Domain- Eukarya
    Kingdom- Plantae
        Division- Pinophyta
            Class- Pinopsida
                Order- Taxales
                    Family- Taxaceae
                        Genus- Taxus L.
                            Species- Taxus baccata L.


The name "Taxus baccata" is derived from the ancient Greek term "taxis" meaning "order or arrangement" and "baccata" meaning "carrying berries". The words "toxic" and "textile" are derived from the the root "taxus" due to the tree's toxicity and its bark's utility as a weaving material.

The most common names for Taxus baccata are "English Yew," "Common Yew," or "European Yew." As these names suggest, Taxus baccata is found predominantly throughout England and the rest of Europe (See Habitat and Distribution). "Yew" comes from Old English "iw" and can be traced back to Germanic and Gallic origin.

Taxus baccata was first classified in 1753 by Carl Linnaeus, who is credited as "the Father of Taxonomy" for his use of a binomial naming system, which we still use today.

If you're interested in learning more about Carl Linnaeus, click here

Method of Classification:

Domain Euakrya:
English yew is classified as a Eukaryote due to the presence of membrane bound organelles and a true nucleus within its cells. All other plants, animals (us included), protists, and fungi belong to the domain Eukarya. A couple specific examples of this broad group include the microscopic Saccharomyces cerevisiae (bread yeast) and the worlds largest land mammal Giraffa Camelopardalis (Giraffe)

Kingdom Plantae:
As you might have guessed by the name, the kingdom Plantae contains all of the plants of the world. Distinguishing characteristics from other kingdoms are cell walls composed of cellulose, and autotrophy, or the the ability to produce sugar by the process of photosynthesis. Other organisms that are members of kingdom Plantae include the apple tree and licorice fern. For more information on photosynthesis and how the English yew gets its food check out: nutrient acquisition.

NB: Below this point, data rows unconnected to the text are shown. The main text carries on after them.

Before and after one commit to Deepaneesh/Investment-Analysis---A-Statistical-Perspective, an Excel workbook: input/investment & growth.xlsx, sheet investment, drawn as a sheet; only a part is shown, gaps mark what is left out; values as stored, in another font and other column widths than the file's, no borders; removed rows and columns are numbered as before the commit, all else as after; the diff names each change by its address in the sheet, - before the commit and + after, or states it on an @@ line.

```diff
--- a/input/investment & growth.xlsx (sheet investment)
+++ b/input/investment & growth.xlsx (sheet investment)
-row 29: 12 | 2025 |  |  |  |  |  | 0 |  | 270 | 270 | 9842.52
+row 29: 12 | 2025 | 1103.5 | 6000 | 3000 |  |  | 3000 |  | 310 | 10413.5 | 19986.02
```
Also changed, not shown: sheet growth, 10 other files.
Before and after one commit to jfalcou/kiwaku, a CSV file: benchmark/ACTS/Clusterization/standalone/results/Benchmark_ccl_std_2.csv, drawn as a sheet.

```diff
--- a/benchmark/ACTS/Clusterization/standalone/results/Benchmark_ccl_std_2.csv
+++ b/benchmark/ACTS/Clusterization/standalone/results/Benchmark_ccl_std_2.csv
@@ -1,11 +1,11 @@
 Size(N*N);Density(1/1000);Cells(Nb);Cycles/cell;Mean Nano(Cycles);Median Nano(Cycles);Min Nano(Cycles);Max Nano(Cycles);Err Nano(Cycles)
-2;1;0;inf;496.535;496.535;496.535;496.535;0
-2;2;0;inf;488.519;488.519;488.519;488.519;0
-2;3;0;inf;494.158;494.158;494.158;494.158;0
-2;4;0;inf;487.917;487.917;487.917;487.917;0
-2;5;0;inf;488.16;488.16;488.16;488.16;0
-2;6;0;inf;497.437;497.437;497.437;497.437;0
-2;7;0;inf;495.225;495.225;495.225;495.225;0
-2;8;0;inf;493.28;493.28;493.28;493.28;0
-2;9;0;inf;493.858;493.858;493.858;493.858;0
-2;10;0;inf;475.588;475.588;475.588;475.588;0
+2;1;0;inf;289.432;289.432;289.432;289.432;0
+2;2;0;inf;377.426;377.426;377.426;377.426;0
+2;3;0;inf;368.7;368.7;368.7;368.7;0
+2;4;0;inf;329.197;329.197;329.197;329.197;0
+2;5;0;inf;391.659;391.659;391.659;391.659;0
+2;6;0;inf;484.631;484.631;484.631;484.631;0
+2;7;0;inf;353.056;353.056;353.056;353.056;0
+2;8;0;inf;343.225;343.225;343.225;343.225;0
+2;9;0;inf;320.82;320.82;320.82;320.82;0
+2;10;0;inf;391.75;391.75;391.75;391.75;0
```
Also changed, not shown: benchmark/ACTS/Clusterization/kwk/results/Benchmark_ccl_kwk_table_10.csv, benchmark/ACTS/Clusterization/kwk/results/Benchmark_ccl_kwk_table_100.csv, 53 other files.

Phylum Pinophyta:
Organisms of this division are classified as gymnosperms, meaning "naked seeds." So these plants reproduce via seeds that are not contained in fruits, thus "naked". These naked seeds are usually contained in cones, but this is not always the case, as seen with reproduction in the yew trees. Along with having naked seeds , there are a few other obvious characteristics that define this group. Members of division Pinophyta are typically located in areas with cold winters. They also are the tallest, most massive, and longest living of any plants.

Class Pinospida:
These are all of the same organisms that are included in Pinophyta. So this taxanomic category isn't a smaller group within Pinophyta. Orders within phylum Pinophyta and class Pinospida include the Pinales (conifers) and Taxales (Yews).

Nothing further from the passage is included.